● WORK INSTRUCTION
All lines below are to be output exactly as they stand.

[RECORD EXTRACTS Boundary: Start]

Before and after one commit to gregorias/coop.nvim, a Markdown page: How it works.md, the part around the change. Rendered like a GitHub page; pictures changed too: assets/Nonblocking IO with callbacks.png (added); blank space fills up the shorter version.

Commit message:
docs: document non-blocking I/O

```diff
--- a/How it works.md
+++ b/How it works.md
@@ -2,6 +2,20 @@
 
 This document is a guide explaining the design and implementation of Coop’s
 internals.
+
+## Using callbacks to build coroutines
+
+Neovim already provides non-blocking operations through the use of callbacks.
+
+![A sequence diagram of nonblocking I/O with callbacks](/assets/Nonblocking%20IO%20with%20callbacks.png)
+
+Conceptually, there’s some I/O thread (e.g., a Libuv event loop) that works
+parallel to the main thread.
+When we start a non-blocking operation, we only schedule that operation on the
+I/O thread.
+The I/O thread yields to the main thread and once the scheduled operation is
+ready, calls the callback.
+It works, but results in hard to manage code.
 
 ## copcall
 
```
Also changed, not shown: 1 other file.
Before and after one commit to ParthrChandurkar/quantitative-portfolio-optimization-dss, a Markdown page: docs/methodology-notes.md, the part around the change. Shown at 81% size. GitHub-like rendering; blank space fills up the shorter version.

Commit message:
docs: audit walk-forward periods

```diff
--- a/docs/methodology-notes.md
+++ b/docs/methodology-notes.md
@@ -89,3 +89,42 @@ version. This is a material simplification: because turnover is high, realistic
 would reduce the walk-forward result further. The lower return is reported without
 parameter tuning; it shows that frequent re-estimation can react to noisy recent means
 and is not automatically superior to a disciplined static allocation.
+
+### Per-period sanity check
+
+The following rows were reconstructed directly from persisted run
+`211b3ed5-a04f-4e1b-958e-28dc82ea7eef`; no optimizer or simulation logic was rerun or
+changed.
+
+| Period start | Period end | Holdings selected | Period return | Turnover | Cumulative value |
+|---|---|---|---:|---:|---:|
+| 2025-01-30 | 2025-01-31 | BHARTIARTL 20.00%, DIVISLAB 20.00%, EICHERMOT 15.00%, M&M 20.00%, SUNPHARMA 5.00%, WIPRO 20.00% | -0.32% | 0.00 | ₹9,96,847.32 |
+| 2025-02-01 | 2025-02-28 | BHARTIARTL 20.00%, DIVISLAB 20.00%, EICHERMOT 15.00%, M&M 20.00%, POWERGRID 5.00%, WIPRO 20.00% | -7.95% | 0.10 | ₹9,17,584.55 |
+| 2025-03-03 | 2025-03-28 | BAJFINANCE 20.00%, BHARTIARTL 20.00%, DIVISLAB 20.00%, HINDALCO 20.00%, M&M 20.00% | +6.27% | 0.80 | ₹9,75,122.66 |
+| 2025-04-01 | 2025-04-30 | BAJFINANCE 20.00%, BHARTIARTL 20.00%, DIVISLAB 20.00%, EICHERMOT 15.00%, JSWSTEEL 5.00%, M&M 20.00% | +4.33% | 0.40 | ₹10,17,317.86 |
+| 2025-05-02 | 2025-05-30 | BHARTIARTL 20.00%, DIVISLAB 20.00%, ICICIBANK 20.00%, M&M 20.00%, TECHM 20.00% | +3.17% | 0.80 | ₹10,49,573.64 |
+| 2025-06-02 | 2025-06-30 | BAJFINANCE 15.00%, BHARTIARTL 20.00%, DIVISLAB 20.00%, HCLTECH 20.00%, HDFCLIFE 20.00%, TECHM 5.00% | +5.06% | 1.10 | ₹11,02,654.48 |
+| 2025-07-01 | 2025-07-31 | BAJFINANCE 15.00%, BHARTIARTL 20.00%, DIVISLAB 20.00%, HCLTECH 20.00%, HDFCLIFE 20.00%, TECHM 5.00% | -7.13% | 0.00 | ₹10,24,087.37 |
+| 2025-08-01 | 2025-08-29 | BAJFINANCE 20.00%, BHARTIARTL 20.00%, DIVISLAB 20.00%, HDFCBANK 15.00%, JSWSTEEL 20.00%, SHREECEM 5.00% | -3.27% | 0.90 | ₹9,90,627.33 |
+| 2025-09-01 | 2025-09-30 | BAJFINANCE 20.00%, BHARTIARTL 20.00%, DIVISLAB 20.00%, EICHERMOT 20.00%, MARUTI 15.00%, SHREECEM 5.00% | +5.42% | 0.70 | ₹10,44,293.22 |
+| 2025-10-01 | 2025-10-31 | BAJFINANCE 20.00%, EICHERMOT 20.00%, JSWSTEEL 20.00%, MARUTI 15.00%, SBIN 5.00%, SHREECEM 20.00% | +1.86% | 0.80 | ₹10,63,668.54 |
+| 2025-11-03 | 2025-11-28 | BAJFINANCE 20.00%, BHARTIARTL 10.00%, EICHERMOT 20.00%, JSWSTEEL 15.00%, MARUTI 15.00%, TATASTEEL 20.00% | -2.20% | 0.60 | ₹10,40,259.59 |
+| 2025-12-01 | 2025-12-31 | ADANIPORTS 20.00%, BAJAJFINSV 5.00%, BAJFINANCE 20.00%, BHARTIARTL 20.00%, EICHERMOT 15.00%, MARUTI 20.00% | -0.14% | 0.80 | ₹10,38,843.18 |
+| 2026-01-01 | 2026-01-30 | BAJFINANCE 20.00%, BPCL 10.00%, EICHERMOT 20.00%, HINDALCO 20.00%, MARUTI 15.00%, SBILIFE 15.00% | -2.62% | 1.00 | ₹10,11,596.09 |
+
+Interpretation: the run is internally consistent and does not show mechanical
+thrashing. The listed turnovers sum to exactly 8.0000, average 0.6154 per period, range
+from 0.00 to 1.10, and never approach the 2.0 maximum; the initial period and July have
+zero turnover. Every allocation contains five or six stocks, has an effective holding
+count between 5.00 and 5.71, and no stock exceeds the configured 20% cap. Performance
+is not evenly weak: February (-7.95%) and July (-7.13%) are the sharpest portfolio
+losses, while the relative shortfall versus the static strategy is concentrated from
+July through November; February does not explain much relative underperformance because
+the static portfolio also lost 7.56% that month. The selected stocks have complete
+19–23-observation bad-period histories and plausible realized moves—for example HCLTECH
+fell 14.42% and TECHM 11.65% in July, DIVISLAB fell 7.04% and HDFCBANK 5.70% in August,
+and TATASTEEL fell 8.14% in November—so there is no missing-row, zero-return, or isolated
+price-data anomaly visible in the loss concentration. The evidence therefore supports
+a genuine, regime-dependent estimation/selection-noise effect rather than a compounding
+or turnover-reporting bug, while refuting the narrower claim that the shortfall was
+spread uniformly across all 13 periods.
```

[RECORD EXTRACTS Boundary: End]

● ANSWER BOX
Before and after one commit to gregorias/coop.nvim, a Markdown page: How it works.md, the part around the change. Rendered like a GitHub page; pictures changed too: assets/Nonblocking IO with callbacks.png (added); blank space fills up the shorter version.

Commit message:
docs: document non-blocking I/O

```diff
--- a/How it works.md
+++ b/How it works.md
@@ -2,6 +2,20 @@
 
 This document is a guide explaining the design and implementation of Coop’s
 internals.
+
+## Using callbacks to build coroutines
+
+Neovim already provides non-blocking operations through the use of callbacks.
+
+![A sequence diagram of nonblocking I/O with callbacks](/assets/Nonblocking%20IO%20with%20callbacks.png)
+
+Conceptually, there’s some I/O thread (e.g., a Libuv event loop) that works
+parallel to the main thread.
+When we start a non-blocking operation, we only schedule that operation on the
+I/O thread.
+The I/O thread yields to the main thread and once the scheduled operation is
+ready, calls the callback.
+It works, but results in hard to manage code.
 
 ## copcall
 
```
Also changed, not shown: 1 other file.
Before and after one commit to ParthrChandurkar/quantitative-portfolio-optimization-dss, a Markdown page: docs/methodology-notes.md, the part around the change. Shown at 81% size. GitHub-like rendering; blank space fills up the shorter version.

Commit message:
docs: audit walk-forward periods

```diff
--- a/docs/methodology-notes.md
+++ b/docs/methodology-notes.md
@@ -89,3 +89,42 @@ version. This is a material simplification: because turnover is high, realistic
 would reduce the walk-forward result further. The lower return is reported without
 parameter tuning; it shows that frequent re-estimation can react to noisy recent means
 and is not automatically superior to a disciplined static allocation.
+
+### Per-period sanity check
+
+The following rows were reconstructed directly from persisted run
+`211b3ed5-a04f-4e1b-958e-28dc82ea7eef`; no optimizer or simulation logic was rerun or
+changed.
+
+| Period start | Period end | Holdings selected | Period return | Turnover | Cumulative value |
+|---|---|---|---:|---:|---:|
+| 2025-01-30 | 2025-01-31 | BHARTIARTL 20.00%, DIVISLAB 20.00%, EICHERMOT 15.00%, M&M 20.00%, SUNPHARMA 5.00%, WIPRO 20.00% | -0.32% | 0.00 | ₹9,96,847.32 |
+| 2025-02-01 | 2025-02-28 | BHARTIARTL 20.00%, DIVISLAB 20.00%, EICHERMOT 15.00%, M&M 20.00%, POWERGRID 5.00%, WIPRO 20.00% | -7.95% | 0.10 | ₹9,17,584.55 |
+| 2025-03-03 | 2025-03-28 | BAJFINANCE 20.00%, BHARTIARTL 20.00%, DIVISLAB 20.00%, HINDALCO 20.00%, M&M 20.00% | +6.27% | 0.80 | ₹9,75,122.66 |
+| 2025-04-01 | 2025-04-30 | BAJFINANCE 20.00%, BHARTIARTL 20.00%, DIVISLAB 20.00%, EICHERMOT 15.00%, JSWSTEEL 5.00%, M&M 20.00% | +4.33% | 0.40 | ₹10,17,317.86 |
+| 2025-05-02 | 2025-05-30 | BHARTIARTL 20.00%, DIVISLAB 20.00%, ICICIBANK 20.00%, M&M 20.00%, TECHM 20.00% | +3.17% | 0.80 | ₹10,49,573.64 |
+| 2025-06-02 | 2025-06-30 | BAJFINANCE 15.00%, BHARTIARTL 20.00%, DIVISLAB 20.00%, HCLTECH 20.00%, HDFCLIFE 20.00%, TECHM 5.00% | +5.06% | 1.10 | ₹11,02,654.48 |
+| 2025-07-01 | 2025-07-31 | BAJFINANCE 15.00%, BHARTIARTL 20.00%, DIVISLAB 20.00%, HCLTECH 20.00%, HDFCLIFE 20.00%, TECHM 5.00% | -7.13% | 0.00 | ₹10,24,087.37 |
+| 2025-08-01 | 2025-08-29 | BAJFINANCE 20.00%, BHARTIARTL 20.00%, DIVISLAB 20.00%, HDFCBANK 15.00%, JSWSTEEL 20.00%, SHREECEM 5.00% | -3.27% | 0.90 | ₹9,90,627.33 |
+| 2025-09-01 | 2025-09-30 | BAJFINANCE 20.00%, BHARTIARTL 20.00%, DIVISLAB 20.00%, EICHERMOT 20.00%, MARUTI 15.00%, SHREECEM 5.00% | +5.42% | 0.70 | ₹10,44,293.22 |
+| 2025-10-01 | 2025-10-31 | BAJFINANCE 20.00%, EICHERMOT 20.00%, JSWSTEEL 20.00%, MARUTI 15.00%, SBIN 5.00%, SHREECEM 20.00% | +1.86% | 0.80 | ₹10,63,668.54 |
+| 2025-11-03 | 2025-11-28 | BAJFINANCE 20.00%, BHARTIARTL 10.00%, EICHERMOT 20.00%, JSWSTEEL 15.00%, MARUTI 15.00%, TATASTEEL 20.00% | -2.20% | 0.60 | ₹10,40,259.59 |
+| 2025-12-01 | 2025-12-31 | ADANIPORTS 20.00%, BAJAJFINSV 5.00%, BAJFINANCE 20.00%, BHARTIARTL 20.00%, EICHERMOT 15.00%, MARUTI 20.00% | -0.14% | 0.80 | ₹10,38,843.18 |
+| 2026-01-01 | 2026-01-30 | BAJFINANCE 20.00%, BPCL 10.00%, EICHERMOT 20.00%, HINDALCO 20.00%, MARUTI 15.00%, SBILIFE 15.00% | -2.62% | 1.00 | ₹10,11,596.09 |
+
+Interpretation: the run is internally consistent and does not show mechanical
+thrashing. The listed turnovers sum to exactly 8.0000, average 0.6154 per period, range
+from 0.00 to 1.10, and never approach the 2.0 maximum; the initial period and July have
+zero turnover. Every allocation contains five or six stocks, has an effective holding
+count between 5.00 and 5.71, and no stock exceeds the configured 20% cap. Performance
+is not evenly weak: February (-7.95%) and July (-7.13%) are the sharpest portfolio
+losses, while the relative shortfall versus the static strategy is concentrated from
+July through November; February does not explain much relative underperformance because
+the static portfolio also lost 7.56% that month. The selected stocks have complete
+19–23-observation bad-period histories and plausible realized moves—for example HCLTECH
+fell 14.42% and TECHM 11.65% in July, DIVISLAB fell 7.04% and HDFCBANK 5.70% in August,
+and TATASTEEL fell 8.14% in November—so there is no missing-row, zero-return, or isolated
+price-data anomaly visible in the loss concentration. The evidence therefore supports
+a genuine, regime-dependent estimation/selection-noise effect rather than a compounding
+or turnover-reporting bug, while refuting the narrower claim that the shortfall was
+spread uniformly across all 13 periods.
```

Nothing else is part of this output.